The day after a profound autumn downpour in Lovely Ouray, Bobbie and I joined a group of hiking friends and their dog-children for a hike up to (one of several) Ouray Overlook viewpoints. There is nothing quite like the aroma of wet leaves and foliage, a dusting of trackless snow on the trail, and the feeling of drawing deep breaths of chilled air to better set the mood for a transition to winter. Ahhhh...
We rendezvous at the Weehawken trail head, only a ten minute drive up Camp Bird Road. Tamera and Bruce introduce us to their friend, Gretchen and her dog, Luke, and we introduce to her our friend Lenard, and we are off. Having been diagnosed with a serious "bone spur" on his heel and now enduring the five week waiting list for surgery, old "Leon" shouldn't be hiking. But lifelong athletes don't deal with "sedentary orders" very well. When it comes to a choice between enduring pain or losing one's sanity, pain is a forgone conclusion. He gives it a go...wincing with every step.
After a little over a mile, Leon's done in by his bone spur. He limps over to a canyon's edge to meditate away some of the angst, pain, and frustration of being out of commission. That's the last we see of him. At least he got outdoors...a "consolation prize" at best, especially if he can't attack it.
The rest of the gang moves on, shedding clothes as the trail ascends at hypoxic gradients that twist through recalcitrant aspen groves, refusing to change into their fall wardrobe.
|Anorexic pines, left in the above photo, remind me of Alaskan forests|
|Imogene Pass in the upper right corner. No Jeeps today, I bet.|

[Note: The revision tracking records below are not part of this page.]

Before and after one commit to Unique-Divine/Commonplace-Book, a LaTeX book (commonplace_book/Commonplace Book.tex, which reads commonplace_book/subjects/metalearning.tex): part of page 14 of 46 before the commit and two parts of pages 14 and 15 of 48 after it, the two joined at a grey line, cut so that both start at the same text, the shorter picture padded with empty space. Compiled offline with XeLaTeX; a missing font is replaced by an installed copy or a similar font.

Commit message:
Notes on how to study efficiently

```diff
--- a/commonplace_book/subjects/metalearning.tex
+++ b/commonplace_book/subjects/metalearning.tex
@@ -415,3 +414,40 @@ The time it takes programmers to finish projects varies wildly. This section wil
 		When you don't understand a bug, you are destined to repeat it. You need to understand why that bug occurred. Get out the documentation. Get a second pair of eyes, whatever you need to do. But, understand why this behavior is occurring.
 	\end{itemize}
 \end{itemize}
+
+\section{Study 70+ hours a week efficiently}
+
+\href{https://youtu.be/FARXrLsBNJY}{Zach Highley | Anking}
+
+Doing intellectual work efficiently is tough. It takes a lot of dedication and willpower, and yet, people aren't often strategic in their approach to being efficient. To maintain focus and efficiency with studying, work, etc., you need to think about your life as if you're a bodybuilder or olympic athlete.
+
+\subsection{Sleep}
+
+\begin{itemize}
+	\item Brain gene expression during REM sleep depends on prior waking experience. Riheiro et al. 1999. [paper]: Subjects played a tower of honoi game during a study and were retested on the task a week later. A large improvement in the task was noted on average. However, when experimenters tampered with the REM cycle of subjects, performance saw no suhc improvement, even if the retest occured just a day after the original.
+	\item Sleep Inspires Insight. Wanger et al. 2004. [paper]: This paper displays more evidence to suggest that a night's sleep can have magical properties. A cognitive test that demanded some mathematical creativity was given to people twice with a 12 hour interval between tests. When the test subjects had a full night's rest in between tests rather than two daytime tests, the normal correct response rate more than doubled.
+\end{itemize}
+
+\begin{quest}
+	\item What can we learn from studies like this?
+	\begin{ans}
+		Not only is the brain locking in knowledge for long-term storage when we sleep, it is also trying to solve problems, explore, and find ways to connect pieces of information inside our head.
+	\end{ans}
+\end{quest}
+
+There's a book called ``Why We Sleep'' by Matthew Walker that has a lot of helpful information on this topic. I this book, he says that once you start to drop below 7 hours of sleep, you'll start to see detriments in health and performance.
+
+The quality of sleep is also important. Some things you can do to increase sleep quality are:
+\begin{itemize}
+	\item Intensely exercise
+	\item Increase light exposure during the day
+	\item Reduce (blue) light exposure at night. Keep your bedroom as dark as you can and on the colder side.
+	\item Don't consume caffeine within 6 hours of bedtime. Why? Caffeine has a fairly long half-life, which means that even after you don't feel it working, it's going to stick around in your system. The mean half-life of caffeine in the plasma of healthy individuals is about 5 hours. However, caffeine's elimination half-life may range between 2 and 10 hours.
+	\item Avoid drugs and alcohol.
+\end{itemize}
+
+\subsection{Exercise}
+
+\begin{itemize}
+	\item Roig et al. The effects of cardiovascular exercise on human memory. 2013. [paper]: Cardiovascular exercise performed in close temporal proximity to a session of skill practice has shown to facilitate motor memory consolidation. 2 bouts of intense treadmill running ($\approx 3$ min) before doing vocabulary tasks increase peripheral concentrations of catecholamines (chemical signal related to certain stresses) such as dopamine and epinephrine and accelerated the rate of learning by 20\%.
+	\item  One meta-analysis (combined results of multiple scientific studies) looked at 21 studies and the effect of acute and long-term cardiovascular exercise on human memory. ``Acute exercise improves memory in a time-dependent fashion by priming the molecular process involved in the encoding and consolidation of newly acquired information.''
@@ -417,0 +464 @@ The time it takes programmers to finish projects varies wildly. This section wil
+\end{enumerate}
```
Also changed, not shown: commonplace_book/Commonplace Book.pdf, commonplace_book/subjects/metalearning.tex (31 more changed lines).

The trail ultimately dead-ends into a precipice payoff; Lovely Ouray, cradled in the bosom of its mountain mama. The aspen forest's lack of fall color is made up for by the "blowout's" brilliance, red cliffs, and a white capped skyline.
My thoughts return to Leon as I jog back down the trail. It's Hell to be on "injured reserve;" I know this and can sympathize because it's a place I frequent. Below is a selection from Leon's writings...something he does when on I R....

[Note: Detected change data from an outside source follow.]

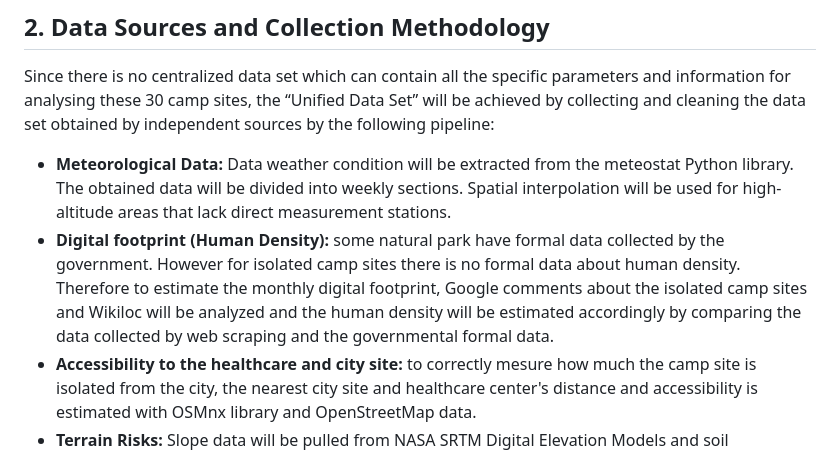
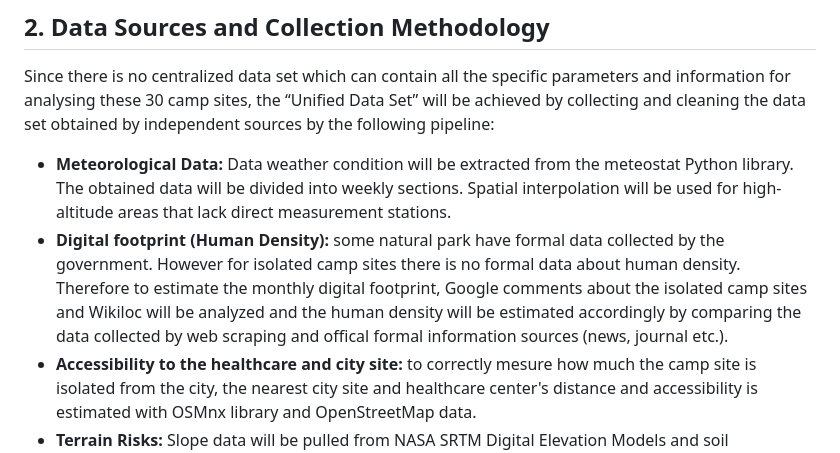
Before and after one commit to tunagencSU/DSA-210-Term-Project, a Markdown page: README.md, the part around the change. GitHub-like rendering.

```diff
--- a/README.md
+++ b/README.md
@@ -7,7 +7,7 @@ The aim of this project is to analyze the 30 camping sites which are equally dis
 Since there is no centralized data set which can contain all the specific parameters and information for analysing these 30 camp sites, the “Unified Data Set” will be achieved by collecting and cleaning the data set obtained by independent sources by the following pipeline:
 
 * **Meteorological Data:** Data weather condition will be extracted from the meteostat Python library. The obtained data will be divided into weekly sections. Spatial interpolation will be used for high-altitude areas that lack direct measurement stations.
-* **Digital footprint (Human Density):** some natural park have formal data collected by the government. However for isolated camp sites there is no formal data about human density. Therefore to estimate the monthly digital footprint, Google comments about the isolated camp sites and Wikiloc will be analyzed and the human density will be estimated accordingly by comparing the data collected by web scraping and the governmental formal data.
+* **Digital footprint (Human Density):** some natural park have formal data collected by the government. However for isolated camp sites there is no formal data about human density. Therefore to estimate the monthly digital footprint, Google comments about the isolated camp sites and Wikiloc will be analyzed and the human density will be estimated accordingly by comparing the data collected by web scraping and offical formal information sources (news, journal etc.).
 * **Accessibility to the healthcare and city site:** to correctly mesure how much the camp site is isolated from the city, the nearest city site and healthcare center's distance and accessibility is estimated with OSMnx library and OpenStreetMap data.
 * **Terrain Risks:** Slope data will be pulled from NASA SRTM Digital Elevation Models and soil composition data will be pulled from the SoilGrids REST API. Also the road surface data will be pulled from OpenStreetMap api for each camp site. These data will be used for the estimation of transportation risks score.
 * **Wild Life Encounter Risks:** a risk score will be estimated for human-wildlife encounters based on the Human Footprint Index, distance to nearby villages, and the biological seasons of the animals (such as hibernation periods).
```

Somewhere inside of pain and suffering is the mystery of existence. To a "life is good" athlete, to live well is to suffer. We recognize pain as necessary, that to keep the body from decaying we must accept pain...not only accept it, but seek it, live it, flow with it, and learn not to fear it.

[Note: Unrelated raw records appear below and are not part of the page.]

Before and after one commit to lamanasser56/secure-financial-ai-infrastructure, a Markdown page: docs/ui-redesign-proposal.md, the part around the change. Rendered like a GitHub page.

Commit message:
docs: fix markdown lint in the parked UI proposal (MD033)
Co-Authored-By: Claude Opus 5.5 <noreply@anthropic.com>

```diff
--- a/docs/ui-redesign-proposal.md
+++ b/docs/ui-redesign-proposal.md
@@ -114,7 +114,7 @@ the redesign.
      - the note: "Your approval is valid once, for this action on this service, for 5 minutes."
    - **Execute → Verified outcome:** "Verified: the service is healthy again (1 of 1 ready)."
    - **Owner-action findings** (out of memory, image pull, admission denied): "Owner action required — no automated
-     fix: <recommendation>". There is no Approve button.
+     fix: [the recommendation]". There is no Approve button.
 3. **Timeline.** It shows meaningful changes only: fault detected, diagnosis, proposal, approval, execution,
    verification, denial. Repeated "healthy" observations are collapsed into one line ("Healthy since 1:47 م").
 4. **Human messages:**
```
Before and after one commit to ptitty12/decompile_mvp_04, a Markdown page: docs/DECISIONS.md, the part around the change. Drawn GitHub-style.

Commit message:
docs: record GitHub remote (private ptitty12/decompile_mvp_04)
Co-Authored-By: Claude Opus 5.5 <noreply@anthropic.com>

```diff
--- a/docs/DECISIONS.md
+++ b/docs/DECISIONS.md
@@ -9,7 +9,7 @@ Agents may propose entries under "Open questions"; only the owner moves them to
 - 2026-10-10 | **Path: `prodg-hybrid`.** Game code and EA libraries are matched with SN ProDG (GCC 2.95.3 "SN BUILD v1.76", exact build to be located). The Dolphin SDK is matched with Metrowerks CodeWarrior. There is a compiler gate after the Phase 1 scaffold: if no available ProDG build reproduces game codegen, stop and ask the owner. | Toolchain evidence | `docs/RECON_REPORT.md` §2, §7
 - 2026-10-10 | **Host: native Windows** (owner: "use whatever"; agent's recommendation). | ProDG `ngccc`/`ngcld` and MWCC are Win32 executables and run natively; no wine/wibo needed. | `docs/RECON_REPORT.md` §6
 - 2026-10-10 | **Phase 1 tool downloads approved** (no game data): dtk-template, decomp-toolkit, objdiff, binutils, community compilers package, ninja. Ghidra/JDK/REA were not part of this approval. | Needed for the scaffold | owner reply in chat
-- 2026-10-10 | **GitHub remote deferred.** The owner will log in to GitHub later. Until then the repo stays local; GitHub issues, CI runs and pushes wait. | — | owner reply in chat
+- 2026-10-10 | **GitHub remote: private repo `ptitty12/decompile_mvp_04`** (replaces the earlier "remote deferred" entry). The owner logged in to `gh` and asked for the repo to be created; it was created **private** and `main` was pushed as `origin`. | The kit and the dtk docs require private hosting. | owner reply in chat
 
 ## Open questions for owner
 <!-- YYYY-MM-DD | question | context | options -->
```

Pain is always personal. One’s pain can not be felt by another.
Get well, my friend. I miss you out on the trail, post-holing through waist deep snow. I miss racing our mountain bikes up Log Hill, too...but I don't miss you beating me to the top. :)
I feel your pain,